Lowndesboro mayor, Lowndes County Commission discuss Broad Street repairs

Published 3:02 pm Friday, August 26, 2022

Lowndesboro Mayor Anne Spooner addressed the Lowndes County Commission regarding ongoing repairs at County Road 29, locally known as Broad Street, during a commission meeting held Monday evening.

Spooner opened by first saying she had planned to have a serious discussion about the conditions of the road, but she instead thanked them for recently working on the eroding street that completely washed out during a rainstorm in October.

“I want to thank you for extending the culvert,” she said. “That helped. We’ve done some work, too, to help with drainage around the serious point on the road, but there’s a little bit more to do.”

Spooner said part of the work remaining includes putting up a guardrail so the town can begin construction to fix the damage to the town’s walking bridge that runs alongside the northbound lane of the road.

“It’s quite a safety issue for us,” she said. “Kids from the school and people out walking have to walk down County Road 29 … At the county’s request, we haven’t rebuilt the bridge until the road is fixed so that it would make it easier for you. We’re waiting to do that.”

Spooner also expressed concern about people having to walk on the road to get past the broken bridge as some of the logging trucks, gravel trucks, and other vehicles travel down the road at speeds beyond the posted speed limit.

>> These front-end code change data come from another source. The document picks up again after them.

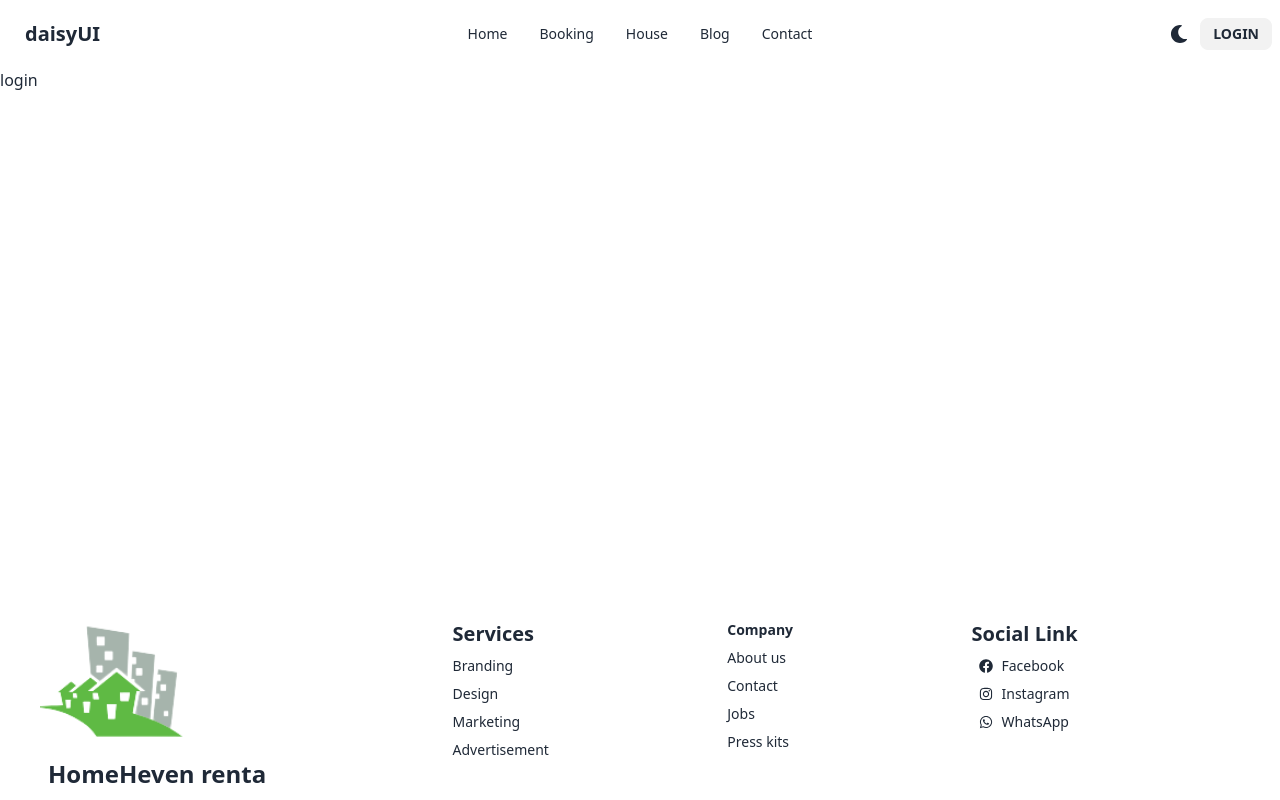
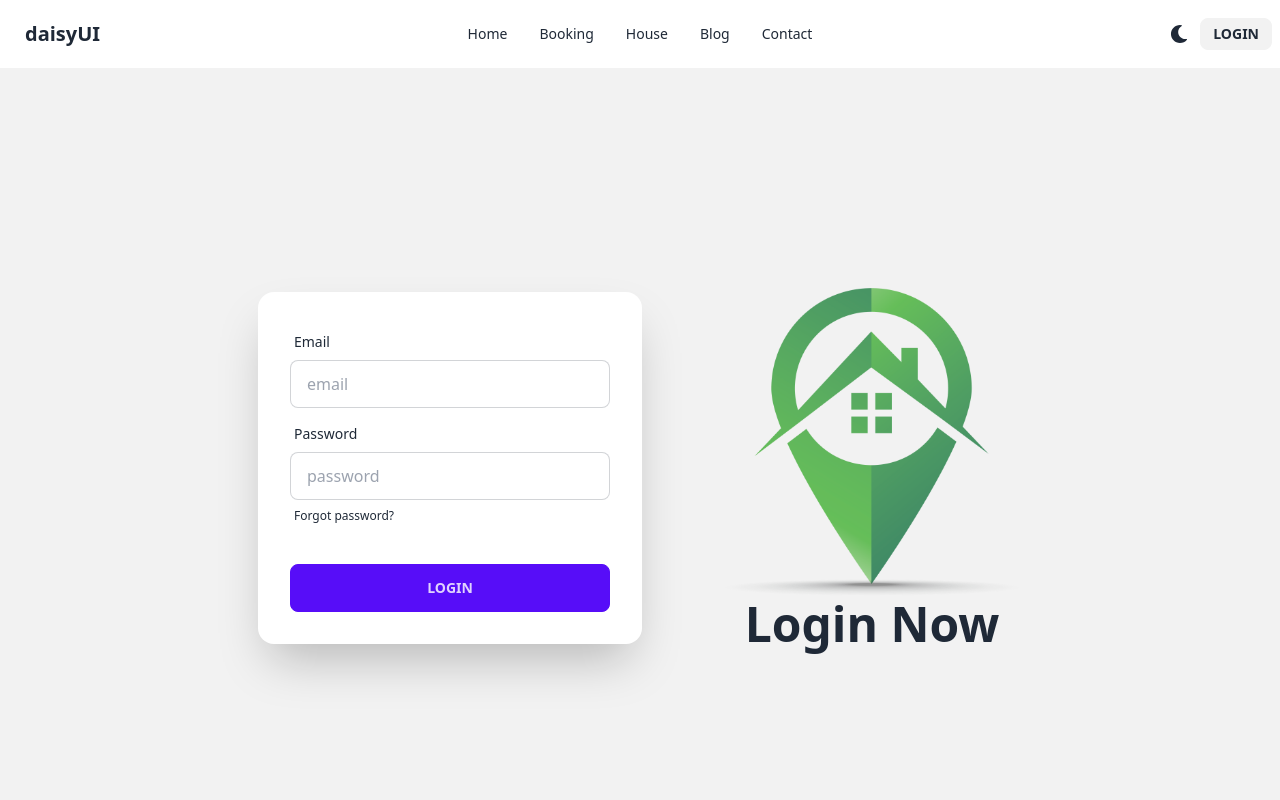
Before and after one commit to hasiburrahmanakash79/house-rent-client, a React (Vite) app: page /login in a window 1280 px wide. Shown: the top 800 px of the page. Built offline with nearby package versions, Linux system fonts and the light colour scheme.

Commit message:
login and card section fix

```diff
--- a/src/Pages/HomePage/Apartments.jsx
+++ b/src/Pages/HomePage/Apartments.jsx
@@ -12,14 +12,15 @@
 
   return (
     <div>
-      <h1>Rooms & Apartments</h1>
+      <h1 className="text-center text-4xl font-semibold my-4">Rooms & Apartments</h1>
 
-      <div className="grid lg:grid-cols-3 ">
+      <div className="flex justify-center">
+      <div className="grid lg:grid-cols-3 gap-10 ">
         {apartments.map((apartment) =>
           <div key={apartment.id}  >
             {/* className="card w-96 bg-base-100  shadow-xl"  */}
-          <div  className="card w-96 bg-base-100  shadow-xl">
-            <figure>
+            <div className="card min-h-[450px]  bg-base-100 shadow-xl">
+              <figure className="h-[250px]">
                 <img src={apartment?.image} />
               </figure>
               <div className="card-body">
@@ -34,6 +35,7 @@
         )}
       </div>
       </div>
+    </div>
   );
 };
 
--- a/src/Pages/Login/Login.jsx
+++ b/src/Pages/Login/Login.jsx
@@ -1,9 +1,42 @@
 import React from 'react';
+import loginLogo from '../../assets/login.png'
 
 const Login = () => {
+    const dark= localStorage.getItem('darkMode');
     return (
         <div>
-            login
+        <div className="hero min-h-screen bg-base-200">
+  <div className="hero-content  lg:gap-20 flex-col lg:flex-row-reverse">
+    <div className="text-center lg:text-left">
+  <div className='flex flex-col items-center gap-1'>
+  <img className='max-w-[300px]' src={loginLogo} alt="" />
+  <h1 className='text-5xl font-bold'>Login Now</h1>
+  </div>
+    </div>
+    <div className="card flex-shrink-0 w-full max-w-sm shadow-2xl bg-base-100">
+      <div className="card-body">
+        <div className="form-control">
+          <label className="label">
+            <span className="label-text">Email</span>
+          </label>
+          <input type="text" placeholder="email" className="input input-bordered" />
+        </div>
+        <div className="form-control">
+          <label className="label">
+            <span className="label-text">Password</span>
+          </label>
+          <input type="text" placeholder="password" className="input input-bordered" />
+          <label className="label">
+            <a href="#" className="label-text-alt link link-hover">Forgot password?</a>
+          </label>
+        </div>
+        <div className="form-control mt-6">
+          <button className="btn btn-primary">Login</button>
+        </div>
+      </div>
+    </div>
+  </div>
+</div>
         </div>
     );
 };
--- a/src/Shared/Navbar/Navbar.jsx
+++ b/src/Shared/Navbar/Navbar.jsx
@@ -36,10 +36,12 @@
       document.documentElement.removeAttribute('data-theme')
       document.documentElement.setAttribute('data-theme', 'light')
       localStorage.removeItem('darkMode');
+
     } else {
       document.documentElement.removeAttribute('data-theme')
       document.documentElement.setAttribute('data-theme', 'dark')
       localStorage.setItem('darkMode', 'enabled');
+
     }
     setIsDarkMode(!isDarkMode);
   }
```
Also changed, not shown: src/assets/login.png (added), src/assets/login2.png (added). Lines whose indentation alone changed are shown as unchanged.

To improve safety, Spooner asked the county to restripe and repave the road, and requested a timeline for when the requested fixes could be completed.

District 1 Commissioner Robert Harris noted he had discussions with town councilman Jerry Ingram regarding the county’s manpower issues and logistical reasons why the construction hasn’t been completed.

“We acknowledge all the concerns that you have, and we’ve done everything as fast as we can with the people that we have, the equipment that we have and also the monies that we have as well,” he said. “We try to do it as fast as we can, but also, on the resurfacing project, that’s a federal aid road. That road, as I spoke a couple years ago, will be following the County Road 32 project, which is about to take place.”

Harris said the earliest resurfacing can be done on the road would be the later part of 2023, but with five districts in need of the federal grant money, the commission has to distribute those funds on a rotational basis.

“There’s not enough money that is funded down per year to do each district, so sometimes, we have to let it overlap a lap, so instead of it taking five years to rotate to a federal aid road, sometimes it may be even six or seven years,” he said. “The funding is only $500,000 that we get from the federal aid, so we have to try to combine that because that road could probably, truly be projected to be around $900,000, maybe up to a million, depending on how the company bills it.”

Harris suggested Spooner and the council submit applications for grants and federal aid to help fund the project so it can speed up the timeline.

For the guardrail portion of Spooner’s request, Harris said the holdup in getting the guardrails back in place is there’s only one company in the state that bids out the railing.

“That timeline is theirs, and we really have no control over that timeline …” he said. “We have some railings throughout the county where it’s been two or three years, and we still haven’t gotten it done.”

Harris said he understands Spooner’s urgency and her desire to get the project completed, but the delays are a countywide issue that is beyond the county’s control.

“What I’m saying is that we have these problems throughout the whole county and each district,” he said. “We do things as fast as we can with what we have, so as fast as we can – if we can get the funding in faster, we can do that. If we can get the contractors out to do that, we can do that, too. All we do is put in the orders to get it done, and use the money we have available to get it done.”